Thanks to Edge Adventures Sea Kayaking and Sport Corran Tuathail for sponsoring this fantastic weekend!
Sport Corran Tuathail are Killarney's Outdoor Adventure Shop, based in the Outlet Centre, and also available online at www.sct.ie. They stock a range of sit on tops, kayaks and all the other essential personal and safety equipment.
''Thanks for the White Water Promotion. I can honestly say it was so much fun, even the 'several' dunkings I got. It was just exhilarating and tiring… My arms ached!''
Emma, Cork
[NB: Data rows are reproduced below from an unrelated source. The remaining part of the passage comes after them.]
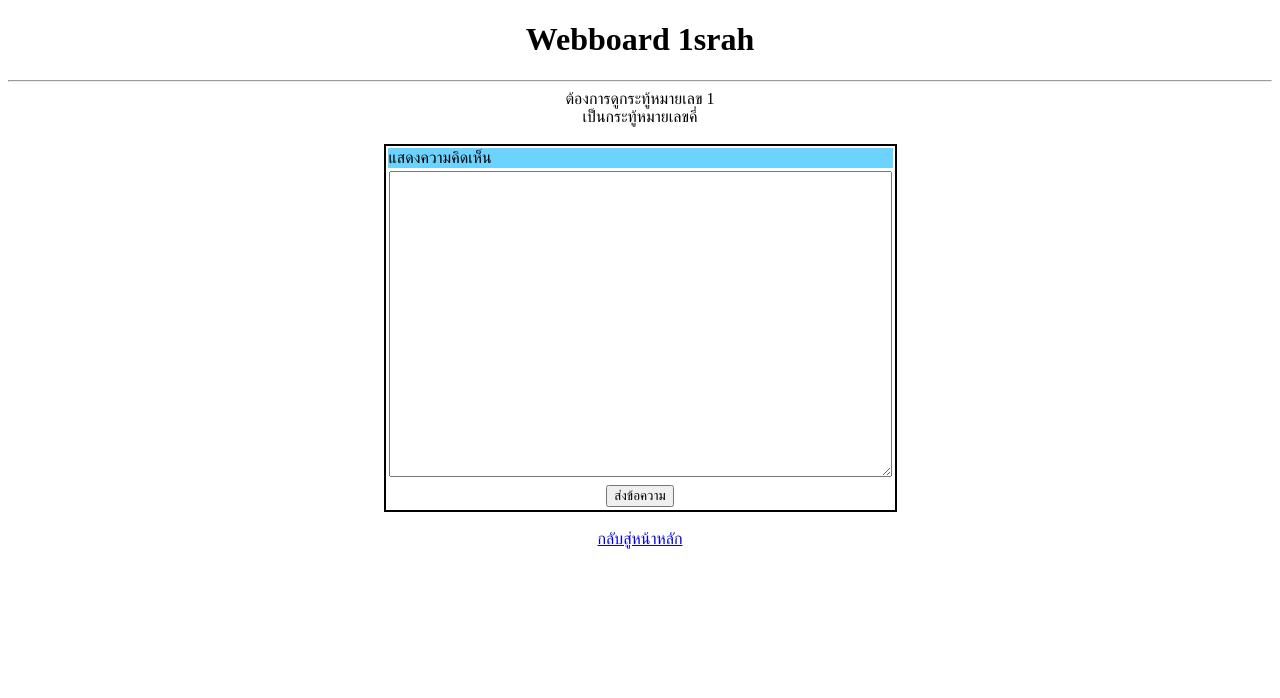
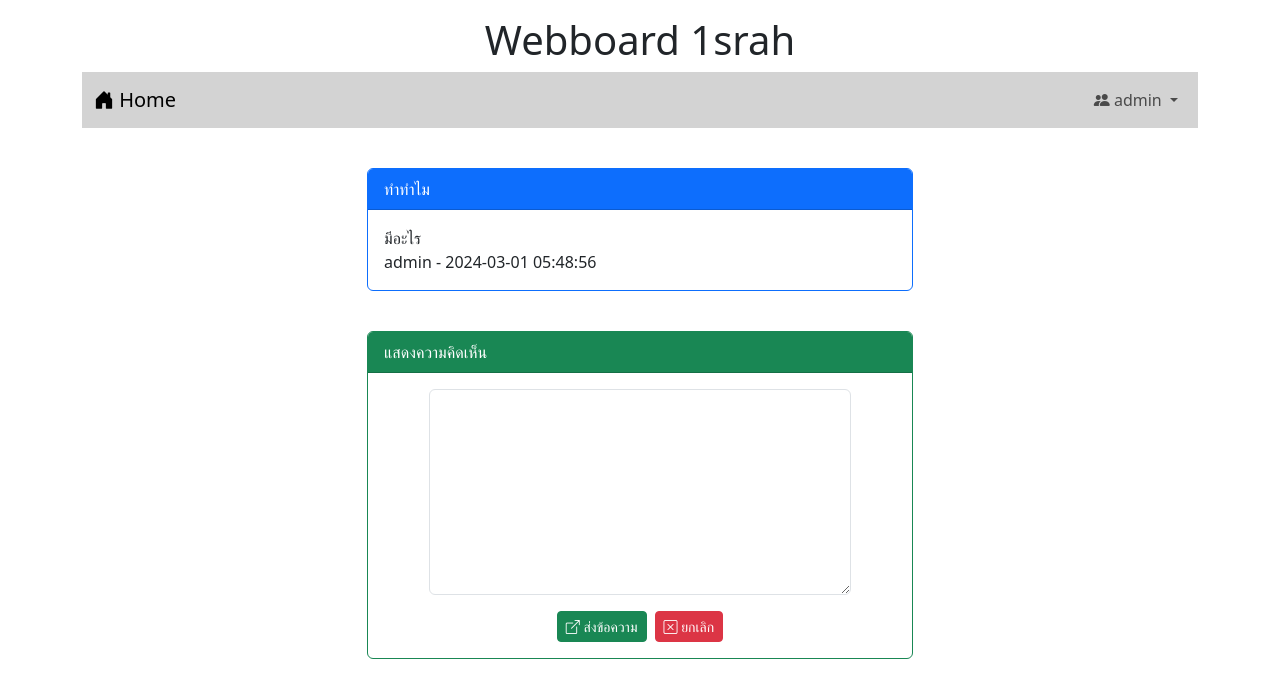
Before and after one commit to 1srah/Webboard_Soramon, a PHP site: page /post.php?id=1 in a window 1280 px wide. Shown: the top 698 px of the page. Run offline with PHP 8.4, Linux system fonts and the light colour scheme; a user stored in the database is signed in; data comes from the database, SQL or seed files in the repository.

Commit message:
Update post and Create post_save.php
Update post and Create post_save.php

```diff
--- a/post.php
+++ b/post.php
@@ -1,3 +1,6 @@
+<?php
+session_start();
+?>
 <!DOCTYPE html>
 <html lang="en">
 <head>
@@ -5,40 +8,70 @@
     <meta http-equiv="X-UA-Compatible" content="IE=edge">
     <meta name="viewport" content="width=device-width, initial-scale=1.0">
     <title>Webboard</title>
-    <style>
-        h1{
-            text-align: center;
-        }
-        table{
-            border: 2px solid black;
-            width: 25%;
-        }
-    </style>
+    <link href="https://cdn.jsdelivr.net/npm/bootstrap@5.3.2/dist/css/bootstrap.min.css" rel="stylesheet" integrity="sha384-T3c6CoIi6uLrA9TneNEoa7RxnatzjcDSCmG1MXxSR1GAsXEV/Dwwykc2MPK8M2HN" crossorigin="anonymous">
+    <script src="https://cdn.jsdelivr.net/npm/bootstrap@5.3.2/dist/js/bootstrap.bundle.min.js" integrity="sha384-C6RzsynM9kWDrMNeT87bh95OGNyZPhcTNXj1NW7RuBCsyN/o0jlpcV8Qyq46cDfL" crossorigin="anonymous"></script>
+    <link rel="stylesheet" href="https://cdn.jsdelivr.net/npm/bootstrap-icons@1.11.3/font/bootstrap-icons.min.css">
 </head>
 <body>
-    <h1>Webboard 1srah</h1>
-    <hr>
-    <div style="text-align: center;"><?php echo "ต้องการดูกระทู้หมายเลข ".$_GET['id']."<br>";?></div>
-    <center>
+    <div class="container-lg">
+        <h1 style="text-align: center;" class="mt-3">Webboard 1srah</h1>
+        <?php include "nav.php"; ?>
+        <div class="row mt-4">
+            <div class="col-lg-3 col-md-2 col-sm-1"></div>
+            <div class="col-lg-6 col-md-8 col-sm-10">
+                <?php
+                    $conn = new PDO("mysql:host=localhost;dbname=webboard;charset=utf8","root","");
+                    $sql = "SELECT t1.title,t1.content,t1.post_date,t2.login FROM post AS t1
+                    INNER JOIN user as t2 ON (t1.user_id=t2.id) WHERE t1.id = $_GET[id]";
+                    $result = $conn->query($sql);
+                    while($row = $result->fetch()){
+                        echo "<div class='card border-primary mt-3'>";
+                        echo "<div class='card-header bg-primary text-white'>$row[0]</div>";
+                        echo "<div class='card-body'>$row[1]<br>$row[3] - $row[2]</div>";
+                        echo "</div>";
+                    }
+                    ?>
+            </div>
+        </div>
         <?php
-            $id = $_GET['id'];
-            if($id%2 == 0){
-                echo "เป็นกระทู้หมายเลขคู่";
-            }
-            else{
-                echo "เป็นกระทู้หมายเลขคี่";
-            }
+            if(isset($_SESSION['id'])){
         ?>
-    </center>
-    <br>
-    <div>
-        <table align="center">
-            <tr><td colspan="2"  style="background-color: #6CD2FE;">แสดงความคิดเห็น</td></tr>
-            <tr><td><textarea id="w3review" name="w3review" rows="20" cols="60"></textarea></td></tr>
-            <tr><td colspan="2" align="center"><input type="submit" value="ส่งข้อความ"></td></tr>
-        </table>
-        <br>
-        <div style="text-align: center;"><a href="index.php">กลับสู่หน้าหลัก</a></div>
+        <div class="row mt-4">
+            <div class="col-lg-3 col-md-2 col-sm-1"></div>
+            <div class="col-lg-6 col-md-8 col-sm-10">
+                <div class="card border-success mt-3">
+                    <div class="card-header bg-success text-white">
+                        แสดงความคิดเห็น
+                    </div>
+                    <div class="card-body">
+                        <form action="post_save.php" method="post">
+                            <input type="hidden" name="post_id"
+                            value="<?= $_GET['id']; ?>">
+                            <div class="row mb-3 justify-content-center">
+                                <div class="col-lg-10">
+                                    <textarea name="comment" rows="8" class="form-control" required></textarea>
+                                </div>
+                            </div>
+                            <div class="row">
+                                <div class="col-lg-12 d-flex justify-content-center">
+                                    <button type="submit" class="btn btn-success btn-sm text-white">
+                                        <i class="bi bi-box-arrow-up-right"></i> ส่งข้อความ
+                                    </button>
+                                    <button type="reset" class="btn btn-danger btn-sm ms-2">
+                                        <i class="bi bi-x-square"></i> ยกเลิก
+                                    </button>
+                                </div>
+                            </div>
+                        </form>
+                    </div>
+                </div>
+                <br>
+            </div>
+        </div>
+        <div class="col-lg-3 col-md-2 col-sm-1"></div>
+        <?php }
+        ?>
     </div>
+</div>
 </body>
 </html>
```
Also changed, not shown: post_save.php (added, +10 -0 lines).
I was one on the lucky one's to attend the white water promotion last week-end, and all I can say is that it was the best Saturday afternoon I have spent in a long time. The professionalism and good humour of the entire team of instructors was exceptional. We were in a group of three and we had a great laugh while learning some of the basic skills. I have dabbled about with kayaks in the past, but this has given me a taste to progress and identify which type/style is best for me before I invest in a boat. Hope to follow up with a 2 day course.
Gerry, Cork
Three of us spent an afternoon on a taster course of white water kayaking with Nathan Kingerlee and Edge Adventures Sea Kayaking in September by the lovely Beaufort Bridge in Kerry. Apart from having great fun and getting a good feel for what the sport entails, the whole set-up was very professional and well run in a seemingly effortless kind of way (that, of course, is never effortless). One of us is hoping to go back for a two-day course, one of us is dithering and I think ocean kayaking is the one that rocks my boat (awful pun intended). Thanks to Nathan, Sport CorrĂ¡n Tuathail and Edge Adventures.
Bridget, Cork